Where new writing finds its voice

Heather Phillipson – Faber New Poets 3

Benjamin Miller

Faber, 2009

A career in poetry, if there ever was such a thing, cannot be hurried. One need only look at the sparse output of a modern luminary like Ian Hamilton to prove the statement. Whilst there may be fast-track graduate trainee programmes for everything from the civil service to McDonald’s, poetry resists. 

There will be those, therefore, who react with immediate distaste to the four Faber New Poets, one of whom is Heather Phillipson. Funded by Arts Council England, the new initiative aims to nurture budding young poetic talent through a ‘programme of mentorship, bursary and pamphlet publication.’

However, the appellation ‘Faber New Poet’ belies Phillipson’s proven proficiency in her craft and the already verified audience for her work. The poems in this collection are not simply the callow witterings of a melancholy teenager, sent in to ‘see if they are any good’. Many of them have previously appeared in magazines and journals such as this one, the Spectator, Magma and Poetry London.

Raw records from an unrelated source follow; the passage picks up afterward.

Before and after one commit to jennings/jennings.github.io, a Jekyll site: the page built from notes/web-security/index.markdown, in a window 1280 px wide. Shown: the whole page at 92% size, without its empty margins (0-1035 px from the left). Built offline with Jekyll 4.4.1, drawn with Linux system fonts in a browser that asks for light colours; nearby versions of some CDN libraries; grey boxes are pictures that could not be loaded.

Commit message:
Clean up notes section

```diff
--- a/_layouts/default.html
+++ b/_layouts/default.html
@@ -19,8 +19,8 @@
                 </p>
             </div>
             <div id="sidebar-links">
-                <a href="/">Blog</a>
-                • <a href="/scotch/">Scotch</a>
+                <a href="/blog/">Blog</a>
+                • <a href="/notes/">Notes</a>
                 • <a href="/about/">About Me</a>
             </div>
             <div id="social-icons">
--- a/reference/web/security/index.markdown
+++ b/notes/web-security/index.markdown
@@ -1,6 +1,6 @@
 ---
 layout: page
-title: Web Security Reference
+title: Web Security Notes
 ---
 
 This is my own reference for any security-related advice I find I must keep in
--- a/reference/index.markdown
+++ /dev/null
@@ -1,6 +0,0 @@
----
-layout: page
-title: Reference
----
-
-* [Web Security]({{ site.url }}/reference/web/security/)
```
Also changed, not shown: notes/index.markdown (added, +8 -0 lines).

On top of this, Phillipson won an Eric Gregory Award in 2008 and was awarded the Michael Donaghy Poetry Prize from Birkbeck College in 2007. She is hardly a writer who is just starting out.

Yet she is also not a writer who has fully discovered her own voice, though this is not necessarily to the detriment of her work. Most of the enduring topics are explored: love, loneliness and loss. But they are examined with a kind of cynical erudition, even in the face of copulation with coffee tables and the domestic discussion of structuralism and phenomenology. 

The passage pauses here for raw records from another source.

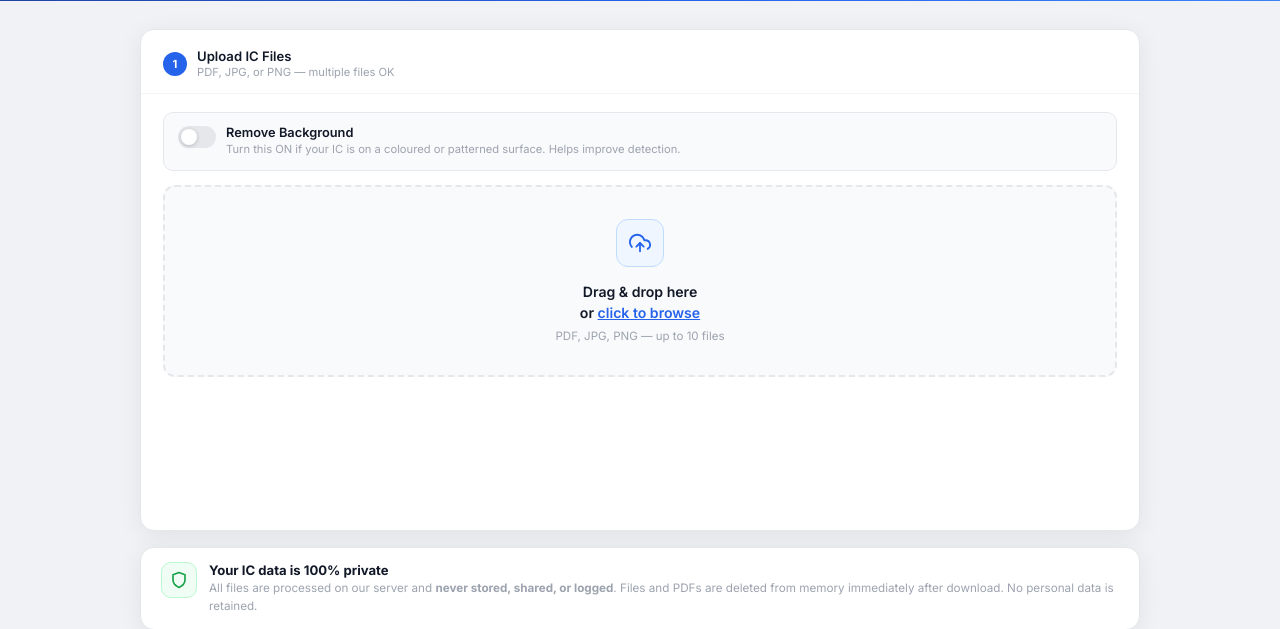
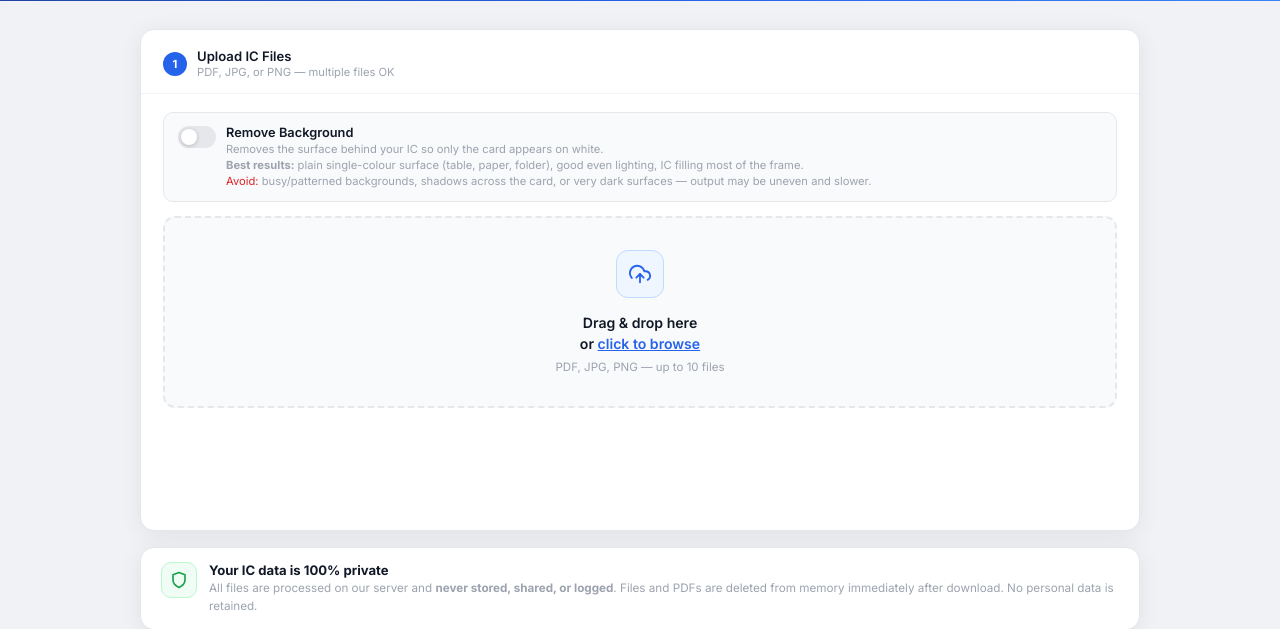
Before and after one commit to naoki-ALTRENYX/naoki_IC_project2, a FastAPI app: page / in a window 1280 px wide. Shown: the part 286-915 px from the top of the page. Run offline with FastAPI, Linux system fonts and the light colour scheme.

Commit message:
Add bg removal tips: best photo style and what to avoid
Co-Authored-By: Claude Sonnet 4.6 <noreply@anthropic.com>

```diff
--- a/templates/index.html
+++ b/templates/index.html
@@ -470,7 +470,9 @@
             </div>
             <div class="toggle-text">
               <span class="toggle-title">Remove Background</span>
-              <span class="toggle-desc">Turn this ON if your IC is on a coloured or patterned surface. Helps improve detection.</span>
+              <span class="toggle-desc">Removes the surface behind your IC so only the card appears on white.<br>
+                <b>Best results:</b> plain single-colour surface (table, paper, folder), good even lighting, IC filling most of the frame.<br>
+                <span style="color:var(--red)">Avoid:</span> busy/patterned backgrounds, shadows across the card, or very dark surfaces — output may be uneven and slower.</span>
             </div>
           </label>
 
```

The sixteen poems in this pamphlet contain all of the flotsam and jetsam of everyday life in London, labradors, 0.2mm fineliners, unsalted peanut butter, Penguin rhyming dictionaries and all. In its formal flexibility, flirtation with domestic madness, and concern with the articles and minutiae of the home, Phillipson’s work is reminiscent of the 2008 Forward Prize-winning collection Sunday at the Skin Launderette, by Kathryn Simmonds. 

What is striking in the first few poems of this small volume is, in fact, the distinct lack of life. In ‘The Routine’, for example, Mrs Turner ‘choreographs the furniture’ as a reaction to the lifeless torpor of her marriage:


The underside of the coffee table is above her.
Four legs, a mahogany belly – it straddles her
On the floor, makes dimples in the pile.


Elsewhere, in ‘Ablutions’, we find a loofah being ‘synchronised’ and the poet’s relationship with a bathtub of more significance than anything else present. Human beings, other than the first person voice of the poem, seem far away; looked at ‘in profile’ or ‘across Soho Square’. 

Like Simmonds, Phillipson combines an unchallenging low lexical density with a veiled complexity in content. As the pamphlet progresses, a stated awareness of the ‘romantic fictions’ we live spurs her on to discuss the opposite sex more directly, though one gets the sense that the reader is always on the ignorant side of a euphemism or innuendo: ‘Women distribute plastic cutlery in the night’ and ‘Men are cutting up the road outside my window, swearing at the sun’. Denied a crucial piece of private information or some shared knowledge, allusive depth is suggested to the reader but never clarified. 

The pamphlet, at times, might also be compared with the work of Wendy Cope. The pessimistic and self-deprecating humour in the opening lines of ‘Devoted, Hopelessly’ recalls Cope’s ‘Another Unfortunate Choice’. Compare ‘I think I am in love with AE Housman’, with:


The only men it’s safe for me to love are dead – 
O’Hara, Stevens, Berryman. They send me to my desk,
Or down the road to get black grapes, fit, and ideas.


Also like Cope is Phillipson’s apparent fondness for the short stanza, particularly the tercet or triplet (four of the sixteen poems take this form). Whilst more formal poems are present, rhyme is teased with but most often abandoned, exemplified in the first four lines of ‘Some Kind of Memento Mori’. The short stanza form aids her particular affection for staccato rhythms, perhaps a remnant of her training as a classical violinist and pianist, as she piles one acute observation upon the next. It is this faculty for close, compressed inspection and her fine eye for detail, which is most impressive about this short collection.

Mark Harris, speaking about Phillipson’s work as a visual artist, recently noted that she is ‘a quiescent observer of events she has nudged into motion’. A statement which might not only apply to Phillipson’s poetry but to the behaviour of many in their affairs with the opposite sex. Heather Phillipson’s great skill is in showing us, on a minute and quotidian level, the forces and the objects that create and construct these events.


Heather Phillipson – Faber New Poets 3 is published by Faber